Abū Ḥanīfa had surrounded himself by some forty scholars, some of whom were themselves considered mujtahīds (independent legal jurists). They were free to agree or disagree with the Imam’s legal judgments and it appears, through reported statements and their later writings, that they most often took to accepting Abū Ḥanīfa’s judgments. After his death they still held his rulings with great esteem and maintained that he was a prominent, if not the most prominent, legal authority of their time. Many of his students later went on to became scholars of not only fiqh, but also hadith; some specializing in Asma’ al-Rijāl, the study of hadith narrators.
Abū Ḥanīfa Nuʽman b. Thabit (80-150AH/703-767CE) is considered by many to have been the greatest scholar of the Ahl al-Raʽy, and especially of those living in Iraq. His school is also the predominant school of Sunni law, nearly half of all Muslims associating with it. However, the Imam has not escaped fierce criticisms alleged against him that are often based upon misperceptions concerning the city of Kūfa; particularly the belief that hadiths were severely limited to people so far removed from Medina.

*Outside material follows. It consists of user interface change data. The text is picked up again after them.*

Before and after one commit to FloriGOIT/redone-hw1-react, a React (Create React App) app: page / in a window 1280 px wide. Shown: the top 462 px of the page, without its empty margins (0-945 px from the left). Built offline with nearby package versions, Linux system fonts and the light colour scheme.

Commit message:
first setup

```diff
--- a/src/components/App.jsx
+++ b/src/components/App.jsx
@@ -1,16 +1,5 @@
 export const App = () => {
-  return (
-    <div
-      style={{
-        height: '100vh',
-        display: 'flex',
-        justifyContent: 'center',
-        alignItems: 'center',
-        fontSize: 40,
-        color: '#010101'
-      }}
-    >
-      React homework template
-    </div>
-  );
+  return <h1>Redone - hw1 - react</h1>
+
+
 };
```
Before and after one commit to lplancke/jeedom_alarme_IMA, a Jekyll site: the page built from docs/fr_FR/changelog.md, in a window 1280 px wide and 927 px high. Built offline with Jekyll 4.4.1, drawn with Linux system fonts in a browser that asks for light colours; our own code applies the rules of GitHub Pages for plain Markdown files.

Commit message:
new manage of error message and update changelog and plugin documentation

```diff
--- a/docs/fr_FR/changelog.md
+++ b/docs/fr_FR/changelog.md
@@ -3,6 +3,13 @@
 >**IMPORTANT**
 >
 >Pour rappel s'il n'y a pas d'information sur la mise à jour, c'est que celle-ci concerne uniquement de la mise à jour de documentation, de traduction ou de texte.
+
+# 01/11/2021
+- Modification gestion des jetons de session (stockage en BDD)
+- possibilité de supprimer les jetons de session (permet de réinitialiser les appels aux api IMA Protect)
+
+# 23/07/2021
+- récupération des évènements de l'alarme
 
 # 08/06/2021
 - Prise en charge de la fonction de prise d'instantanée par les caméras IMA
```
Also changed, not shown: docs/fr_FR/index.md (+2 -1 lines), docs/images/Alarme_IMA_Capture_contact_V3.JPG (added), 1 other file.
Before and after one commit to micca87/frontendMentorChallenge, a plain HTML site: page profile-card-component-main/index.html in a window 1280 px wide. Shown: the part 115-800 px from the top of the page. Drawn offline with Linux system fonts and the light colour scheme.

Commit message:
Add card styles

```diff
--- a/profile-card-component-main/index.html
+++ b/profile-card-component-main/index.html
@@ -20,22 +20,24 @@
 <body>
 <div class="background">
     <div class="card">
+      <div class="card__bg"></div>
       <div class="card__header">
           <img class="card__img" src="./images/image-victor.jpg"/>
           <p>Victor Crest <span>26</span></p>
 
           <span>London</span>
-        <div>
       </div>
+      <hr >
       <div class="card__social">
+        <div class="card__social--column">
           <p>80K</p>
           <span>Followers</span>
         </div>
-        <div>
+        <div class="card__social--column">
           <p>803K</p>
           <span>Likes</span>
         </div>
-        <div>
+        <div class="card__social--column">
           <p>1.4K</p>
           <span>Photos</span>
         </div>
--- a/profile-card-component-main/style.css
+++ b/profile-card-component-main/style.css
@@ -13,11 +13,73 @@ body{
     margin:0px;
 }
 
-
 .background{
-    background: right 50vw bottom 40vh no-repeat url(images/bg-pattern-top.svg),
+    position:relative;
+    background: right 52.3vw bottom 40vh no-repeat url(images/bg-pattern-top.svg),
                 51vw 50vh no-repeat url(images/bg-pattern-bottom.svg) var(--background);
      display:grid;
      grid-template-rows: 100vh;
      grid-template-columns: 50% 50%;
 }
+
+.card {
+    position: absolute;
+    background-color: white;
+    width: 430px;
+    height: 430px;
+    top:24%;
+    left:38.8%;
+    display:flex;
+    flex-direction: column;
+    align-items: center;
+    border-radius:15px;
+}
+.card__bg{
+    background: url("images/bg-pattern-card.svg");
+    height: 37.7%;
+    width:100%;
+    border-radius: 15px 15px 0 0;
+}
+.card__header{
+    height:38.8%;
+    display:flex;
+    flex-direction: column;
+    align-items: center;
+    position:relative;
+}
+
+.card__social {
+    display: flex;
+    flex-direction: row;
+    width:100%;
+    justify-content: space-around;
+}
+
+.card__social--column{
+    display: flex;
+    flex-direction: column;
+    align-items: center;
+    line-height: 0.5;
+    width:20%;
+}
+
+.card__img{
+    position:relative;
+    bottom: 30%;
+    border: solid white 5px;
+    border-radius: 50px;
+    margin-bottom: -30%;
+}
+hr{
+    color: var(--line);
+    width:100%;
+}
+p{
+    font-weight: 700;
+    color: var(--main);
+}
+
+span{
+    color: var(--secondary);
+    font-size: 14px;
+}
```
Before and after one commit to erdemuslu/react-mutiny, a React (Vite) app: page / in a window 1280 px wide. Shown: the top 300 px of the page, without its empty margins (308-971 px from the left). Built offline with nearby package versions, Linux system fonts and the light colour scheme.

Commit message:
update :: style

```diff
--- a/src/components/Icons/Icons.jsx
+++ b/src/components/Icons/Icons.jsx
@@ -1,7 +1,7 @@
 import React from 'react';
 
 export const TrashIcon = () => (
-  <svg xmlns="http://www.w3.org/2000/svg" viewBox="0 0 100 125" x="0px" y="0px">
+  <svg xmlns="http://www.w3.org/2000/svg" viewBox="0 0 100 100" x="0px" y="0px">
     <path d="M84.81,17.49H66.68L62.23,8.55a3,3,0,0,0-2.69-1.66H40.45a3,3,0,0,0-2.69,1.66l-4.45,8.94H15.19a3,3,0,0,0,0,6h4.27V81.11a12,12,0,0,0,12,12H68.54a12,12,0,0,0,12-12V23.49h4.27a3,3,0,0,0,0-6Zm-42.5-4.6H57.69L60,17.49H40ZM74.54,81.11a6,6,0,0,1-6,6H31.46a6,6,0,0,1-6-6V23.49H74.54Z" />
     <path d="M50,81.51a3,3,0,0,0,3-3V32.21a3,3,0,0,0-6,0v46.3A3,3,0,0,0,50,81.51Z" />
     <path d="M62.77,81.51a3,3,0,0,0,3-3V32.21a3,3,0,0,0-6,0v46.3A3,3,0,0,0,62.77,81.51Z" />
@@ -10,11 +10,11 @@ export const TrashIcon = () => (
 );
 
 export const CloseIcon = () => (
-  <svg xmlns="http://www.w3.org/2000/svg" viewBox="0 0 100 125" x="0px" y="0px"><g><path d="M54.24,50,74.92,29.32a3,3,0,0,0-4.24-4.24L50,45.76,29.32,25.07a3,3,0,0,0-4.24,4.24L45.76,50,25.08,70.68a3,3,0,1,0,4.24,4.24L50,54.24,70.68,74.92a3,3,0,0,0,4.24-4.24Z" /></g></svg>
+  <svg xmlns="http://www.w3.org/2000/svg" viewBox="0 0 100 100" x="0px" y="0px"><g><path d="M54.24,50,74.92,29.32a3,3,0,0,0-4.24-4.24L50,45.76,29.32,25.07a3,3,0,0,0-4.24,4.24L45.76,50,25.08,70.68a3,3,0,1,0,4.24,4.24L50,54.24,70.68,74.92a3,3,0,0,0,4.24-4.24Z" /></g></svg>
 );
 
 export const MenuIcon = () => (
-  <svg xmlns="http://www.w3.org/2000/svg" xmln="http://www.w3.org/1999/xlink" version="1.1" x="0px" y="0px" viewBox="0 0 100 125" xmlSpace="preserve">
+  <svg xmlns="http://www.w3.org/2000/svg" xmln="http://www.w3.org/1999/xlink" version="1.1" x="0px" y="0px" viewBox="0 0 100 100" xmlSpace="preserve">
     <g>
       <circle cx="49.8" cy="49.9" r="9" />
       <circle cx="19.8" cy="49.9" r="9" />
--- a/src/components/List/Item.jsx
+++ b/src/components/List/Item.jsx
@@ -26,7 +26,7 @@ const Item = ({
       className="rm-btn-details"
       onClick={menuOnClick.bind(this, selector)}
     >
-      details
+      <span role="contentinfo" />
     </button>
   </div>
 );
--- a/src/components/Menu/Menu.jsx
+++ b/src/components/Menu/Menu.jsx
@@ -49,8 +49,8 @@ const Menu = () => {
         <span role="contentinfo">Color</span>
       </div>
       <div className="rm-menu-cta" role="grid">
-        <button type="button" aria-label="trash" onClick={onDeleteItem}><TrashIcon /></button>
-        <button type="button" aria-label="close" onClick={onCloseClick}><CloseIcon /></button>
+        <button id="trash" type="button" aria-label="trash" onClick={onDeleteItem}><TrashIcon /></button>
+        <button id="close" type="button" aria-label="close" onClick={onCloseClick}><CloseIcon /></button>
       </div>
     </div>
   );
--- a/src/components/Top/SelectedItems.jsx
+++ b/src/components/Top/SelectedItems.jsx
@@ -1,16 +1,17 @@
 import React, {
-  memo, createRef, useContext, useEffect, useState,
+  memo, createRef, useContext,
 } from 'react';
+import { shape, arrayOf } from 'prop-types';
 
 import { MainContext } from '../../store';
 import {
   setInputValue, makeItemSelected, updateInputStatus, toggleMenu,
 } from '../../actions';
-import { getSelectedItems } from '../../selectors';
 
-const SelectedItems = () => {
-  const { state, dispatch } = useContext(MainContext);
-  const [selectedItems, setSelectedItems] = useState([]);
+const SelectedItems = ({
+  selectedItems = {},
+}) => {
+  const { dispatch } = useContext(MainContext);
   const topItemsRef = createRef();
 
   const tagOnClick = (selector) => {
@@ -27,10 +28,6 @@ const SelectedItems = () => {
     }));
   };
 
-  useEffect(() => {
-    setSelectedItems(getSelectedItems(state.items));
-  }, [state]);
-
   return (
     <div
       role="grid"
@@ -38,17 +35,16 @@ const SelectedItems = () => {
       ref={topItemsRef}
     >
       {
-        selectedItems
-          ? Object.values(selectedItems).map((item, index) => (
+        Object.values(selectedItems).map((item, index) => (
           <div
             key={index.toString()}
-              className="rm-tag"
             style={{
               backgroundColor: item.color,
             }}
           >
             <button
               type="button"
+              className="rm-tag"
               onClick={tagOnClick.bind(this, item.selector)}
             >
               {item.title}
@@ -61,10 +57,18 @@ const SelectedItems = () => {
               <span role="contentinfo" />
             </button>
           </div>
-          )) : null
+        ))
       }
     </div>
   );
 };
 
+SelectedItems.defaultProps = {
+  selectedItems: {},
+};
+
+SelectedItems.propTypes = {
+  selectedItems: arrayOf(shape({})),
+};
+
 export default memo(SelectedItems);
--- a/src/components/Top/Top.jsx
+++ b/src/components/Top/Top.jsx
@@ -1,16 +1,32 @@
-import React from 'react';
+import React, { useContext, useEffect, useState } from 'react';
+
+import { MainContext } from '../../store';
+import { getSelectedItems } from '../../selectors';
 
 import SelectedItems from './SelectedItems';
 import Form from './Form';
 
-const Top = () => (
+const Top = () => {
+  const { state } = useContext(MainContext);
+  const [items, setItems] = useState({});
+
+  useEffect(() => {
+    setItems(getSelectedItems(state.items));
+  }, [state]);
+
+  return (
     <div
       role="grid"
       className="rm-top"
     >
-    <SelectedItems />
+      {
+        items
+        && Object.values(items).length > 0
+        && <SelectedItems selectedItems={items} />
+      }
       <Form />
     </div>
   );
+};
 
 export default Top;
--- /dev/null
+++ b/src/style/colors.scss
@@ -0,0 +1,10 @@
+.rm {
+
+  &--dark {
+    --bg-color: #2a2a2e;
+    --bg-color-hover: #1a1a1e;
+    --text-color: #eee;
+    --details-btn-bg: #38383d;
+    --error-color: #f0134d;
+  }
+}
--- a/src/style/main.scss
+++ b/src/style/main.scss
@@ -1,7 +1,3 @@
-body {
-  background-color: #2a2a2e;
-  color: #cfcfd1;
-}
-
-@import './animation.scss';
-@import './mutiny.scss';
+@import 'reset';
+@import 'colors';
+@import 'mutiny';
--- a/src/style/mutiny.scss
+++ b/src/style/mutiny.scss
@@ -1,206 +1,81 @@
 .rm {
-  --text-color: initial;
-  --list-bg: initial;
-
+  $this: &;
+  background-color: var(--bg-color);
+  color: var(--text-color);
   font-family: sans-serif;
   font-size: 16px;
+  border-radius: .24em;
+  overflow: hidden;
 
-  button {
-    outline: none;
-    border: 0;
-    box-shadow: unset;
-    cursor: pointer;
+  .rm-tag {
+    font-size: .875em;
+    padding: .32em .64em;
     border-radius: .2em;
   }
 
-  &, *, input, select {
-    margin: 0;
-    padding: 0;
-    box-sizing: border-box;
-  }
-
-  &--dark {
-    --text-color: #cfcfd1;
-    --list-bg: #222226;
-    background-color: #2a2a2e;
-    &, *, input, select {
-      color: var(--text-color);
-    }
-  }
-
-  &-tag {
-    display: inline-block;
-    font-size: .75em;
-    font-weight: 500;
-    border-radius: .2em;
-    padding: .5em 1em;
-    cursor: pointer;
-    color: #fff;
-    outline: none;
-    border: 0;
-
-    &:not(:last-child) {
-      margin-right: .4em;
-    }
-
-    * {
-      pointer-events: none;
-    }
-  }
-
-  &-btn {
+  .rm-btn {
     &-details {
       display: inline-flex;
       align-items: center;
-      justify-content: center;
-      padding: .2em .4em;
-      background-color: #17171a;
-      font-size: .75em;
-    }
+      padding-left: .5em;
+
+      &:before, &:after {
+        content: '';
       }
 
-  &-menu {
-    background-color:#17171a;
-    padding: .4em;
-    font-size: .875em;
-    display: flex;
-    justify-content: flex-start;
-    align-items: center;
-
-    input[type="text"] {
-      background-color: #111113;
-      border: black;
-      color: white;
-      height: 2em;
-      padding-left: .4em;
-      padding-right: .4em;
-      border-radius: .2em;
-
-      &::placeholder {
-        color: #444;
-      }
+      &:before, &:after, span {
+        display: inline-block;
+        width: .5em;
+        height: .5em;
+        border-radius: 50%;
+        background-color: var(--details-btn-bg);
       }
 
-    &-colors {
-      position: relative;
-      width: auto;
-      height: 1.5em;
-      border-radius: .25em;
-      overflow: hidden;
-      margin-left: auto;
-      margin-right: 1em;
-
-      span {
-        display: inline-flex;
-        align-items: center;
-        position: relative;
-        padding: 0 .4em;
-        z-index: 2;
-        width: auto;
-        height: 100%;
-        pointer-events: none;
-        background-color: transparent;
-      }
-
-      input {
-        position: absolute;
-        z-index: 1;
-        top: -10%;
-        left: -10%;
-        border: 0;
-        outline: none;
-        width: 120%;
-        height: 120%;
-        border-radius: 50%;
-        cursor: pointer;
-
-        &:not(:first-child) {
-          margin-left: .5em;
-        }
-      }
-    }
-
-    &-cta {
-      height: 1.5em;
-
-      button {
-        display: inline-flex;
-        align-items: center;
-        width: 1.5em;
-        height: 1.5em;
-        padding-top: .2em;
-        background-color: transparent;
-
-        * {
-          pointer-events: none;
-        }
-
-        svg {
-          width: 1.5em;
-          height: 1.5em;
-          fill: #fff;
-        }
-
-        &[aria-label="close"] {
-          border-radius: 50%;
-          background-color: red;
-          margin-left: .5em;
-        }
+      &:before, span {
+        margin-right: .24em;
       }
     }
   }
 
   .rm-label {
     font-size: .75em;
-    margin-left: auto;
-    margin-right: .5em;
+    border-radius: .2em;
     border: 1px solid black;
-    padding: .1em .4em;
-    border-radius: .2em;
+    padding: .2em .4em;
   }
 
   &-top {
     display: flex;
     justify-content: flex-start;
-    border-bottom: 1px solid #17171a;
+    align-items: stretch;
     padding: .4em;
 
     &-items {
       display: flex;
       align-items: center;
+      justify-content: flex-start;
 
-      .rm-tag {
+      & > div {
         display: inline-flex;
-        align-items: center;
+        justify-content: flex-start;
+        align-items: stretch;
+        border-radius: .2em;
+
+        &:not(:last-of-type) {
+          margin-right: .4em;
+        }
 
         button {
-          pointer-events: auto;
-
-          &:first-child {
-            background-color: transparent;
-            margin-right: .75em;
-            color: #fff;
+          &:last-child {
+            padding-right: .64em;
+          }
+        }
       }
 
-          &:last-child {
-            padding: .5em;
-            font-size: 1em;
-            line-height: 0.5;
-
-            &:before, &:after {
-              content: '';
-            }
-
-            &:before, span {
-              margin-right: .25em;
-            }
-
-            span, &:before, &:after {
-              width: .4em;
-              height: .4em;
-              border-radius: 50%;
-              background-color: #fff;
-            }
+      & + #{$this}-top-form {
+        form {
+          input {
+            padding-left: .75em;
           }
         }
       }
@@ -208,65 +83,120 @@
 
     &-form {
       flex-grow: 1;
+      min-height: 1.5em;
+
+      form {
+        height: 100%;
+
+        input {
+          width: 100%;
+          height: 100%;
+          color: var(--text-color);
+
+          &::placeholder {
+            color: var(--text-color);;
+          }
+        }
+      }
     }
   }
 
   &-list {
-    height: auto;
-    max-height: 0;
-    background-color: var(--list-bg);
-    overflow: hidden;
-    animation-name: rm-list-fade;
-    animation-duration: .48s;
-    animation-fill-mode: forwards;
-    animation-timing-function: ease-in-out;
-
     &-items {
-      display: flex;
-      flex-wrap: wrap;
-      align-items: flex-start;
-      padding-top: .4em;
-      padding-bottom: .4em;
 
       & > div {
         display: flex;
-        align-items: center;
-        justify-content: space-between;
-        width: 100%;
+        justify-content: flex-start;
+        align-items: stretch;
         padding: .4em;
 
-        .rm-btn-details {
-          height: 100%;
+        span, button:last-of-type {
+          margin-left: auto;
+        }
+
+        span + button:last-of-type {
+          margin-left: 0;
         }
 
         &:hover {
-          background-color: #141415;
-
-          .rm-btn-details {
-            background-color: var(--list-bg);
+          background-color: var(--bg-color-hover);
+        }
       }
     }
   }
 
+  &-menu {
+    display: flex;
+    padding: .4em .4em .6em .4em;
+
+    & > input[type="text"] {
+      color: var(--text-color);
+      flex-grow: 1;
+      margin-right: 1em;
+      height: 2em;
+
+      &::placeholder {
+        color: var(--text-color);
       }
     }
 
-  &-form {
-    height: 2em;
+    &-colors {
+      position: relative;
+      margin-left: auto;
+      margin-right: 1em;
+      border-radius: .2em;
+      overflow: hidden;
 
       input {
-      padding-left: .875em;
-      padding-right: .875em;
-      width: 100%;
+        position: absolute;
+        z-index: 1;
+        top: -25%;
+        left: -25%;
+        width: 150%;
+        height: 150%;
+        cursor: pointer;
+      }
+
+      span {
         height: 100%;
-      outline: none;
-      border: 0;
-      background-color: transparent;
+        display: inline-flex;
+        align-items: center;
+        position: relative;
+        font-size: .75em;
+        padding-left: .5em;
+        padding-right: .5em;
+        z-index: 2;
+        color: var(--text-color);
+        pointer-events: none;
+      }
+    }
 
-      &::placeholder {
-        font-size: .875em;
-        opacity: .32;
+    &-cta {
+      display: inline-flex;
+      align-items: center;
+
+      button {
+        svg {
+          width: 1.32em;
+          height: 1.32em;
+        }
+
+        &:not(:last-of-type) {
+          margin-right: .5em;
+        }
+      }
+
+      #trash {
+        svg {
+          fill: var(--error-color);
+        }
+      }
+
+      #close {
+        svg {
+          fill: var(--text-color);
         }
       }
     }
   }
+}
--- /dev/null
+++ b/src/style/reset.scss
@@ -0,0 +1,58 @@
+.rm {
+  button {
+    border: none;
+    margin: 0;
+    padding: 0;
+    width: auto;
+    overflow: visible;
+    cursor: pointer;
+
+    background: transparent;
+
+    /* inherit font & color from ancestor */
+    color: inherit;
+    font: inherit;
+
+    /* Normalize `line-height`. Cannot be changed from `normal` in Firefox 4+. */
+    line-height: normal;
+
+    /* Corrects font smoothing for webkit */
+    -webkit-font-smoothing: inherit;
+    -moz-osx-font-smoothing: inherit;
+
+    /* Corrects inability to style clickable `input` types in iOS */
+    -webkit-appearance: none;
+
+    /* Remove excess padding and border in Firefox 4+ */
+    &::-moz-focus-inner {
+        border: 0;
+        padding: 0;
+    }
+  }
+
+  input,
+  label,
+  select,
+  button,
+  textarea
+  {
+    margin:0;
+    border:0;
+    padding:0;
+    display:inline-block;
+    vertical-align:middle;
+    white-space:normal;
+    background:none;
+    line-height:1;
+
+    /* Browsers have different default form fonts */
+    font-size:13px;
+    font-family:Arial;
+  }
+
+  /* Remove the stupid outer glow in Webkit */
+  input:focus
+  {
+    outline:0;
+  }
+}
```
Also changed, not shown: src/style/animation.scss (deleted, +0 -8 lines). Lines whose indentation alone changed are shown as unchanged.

Recent scholarship may actually show the opposite to be true. Interestingly, a study conducted by Wael B. Hallaq revealed a classical source detailing Kūfa as the largest base of hadith specialists (living between 80-120AH/699-737CE), followed by Basra, then Medina, Syria, Mecca, and Egypt.
Within the first Islamic century differing jurisprudential approaches were already being formed, laying the foundations for differing legal schools still existing today. And by the beginning of the second century two geographical centers of juristic activity were emerging; one in the Ḥijāz and another in Iraq; each further subdivided into two prominent cities: Mecca and Medina in the Ḥijāz, and Basra and Kūfa in Iraq; and of the four cities none held greater importance than Medina and Kūfa.
Historians of Islamic legal thought have often looked to these two cities as the epicenters of rapidly growing, yet differing, legal schools: Ahl al-Raʽy (People of Legal Opinion) and Ahl al-Ḥadīth (People of Transmission).
The Muslim empires expansion to the north allowed them to not only acquire new land, spoils, and converts; but they also inherited the home of many different religions, sects and beliefs. Dispersed throughout the area, Syriac Christians had already well-established
educational institutions for the study of Greek philosophy and the ancient wisdom of Persia; and debate over Christian dogma was common. To help resolve some of the religious, and political, issues that one might expect when injecting a new faith into such a dynamic area came some of the greatest companions: Ṭalḥa, al-Zubayr, Saʽd and his son ʽUmar, Abū Mūsā al-Ashʽarī, ‘Abdullah b. Masʽūd, Khālid b. ʽUrfuṭa, ‘Adī b. Ḥātim, Jarīr b. ʽAbdullah al-Badhalī, al-Ashʽath al-Kindī, Umm Hānī (the sister of ‘Ali), and ‘Ali b. Abī Ṭalib ; may God be pleased with them all.
In his article Technology and Religious Change: Islam and the Impact of Print, Francis Robinson analyzes the relatively late use of the printing press by Muslims, who only utilized en masse about four hundred years after it had been well established in the Christian world. He rightly asserts that the use of transmission, via person-to-person, has been understood by Muslims to be at the very essence of Islamic knowledge and gave one the necessary authority to transmit and interpret Islamic texts. Printing materials in mass distribution would have jeopardized their authority, and especially the essence of traditional knowledge. However, once the ᶜulama, especially those losing power and influence under Western colonization, feared that the Muslim community might slip into unbelief (kufr) due to the corroding Islamic religious infrastructure (especially the loss the implementation of the shari’ah) and the efforts of Christian missionaries, the ᶜulama decided that making knowledge available through print was now necessary. The impact of the printing press has had both positive and negative effects. Islamic material was now being transmitted in large numbers to the masses, allowing the ᶜulama to publish works they considered critical in their time. Yet, by making material more widely available to the public the ᶜulama jeopardized their own role in the community. That is, if people could seek knowledge from a book, why did they need to turn to a scholar?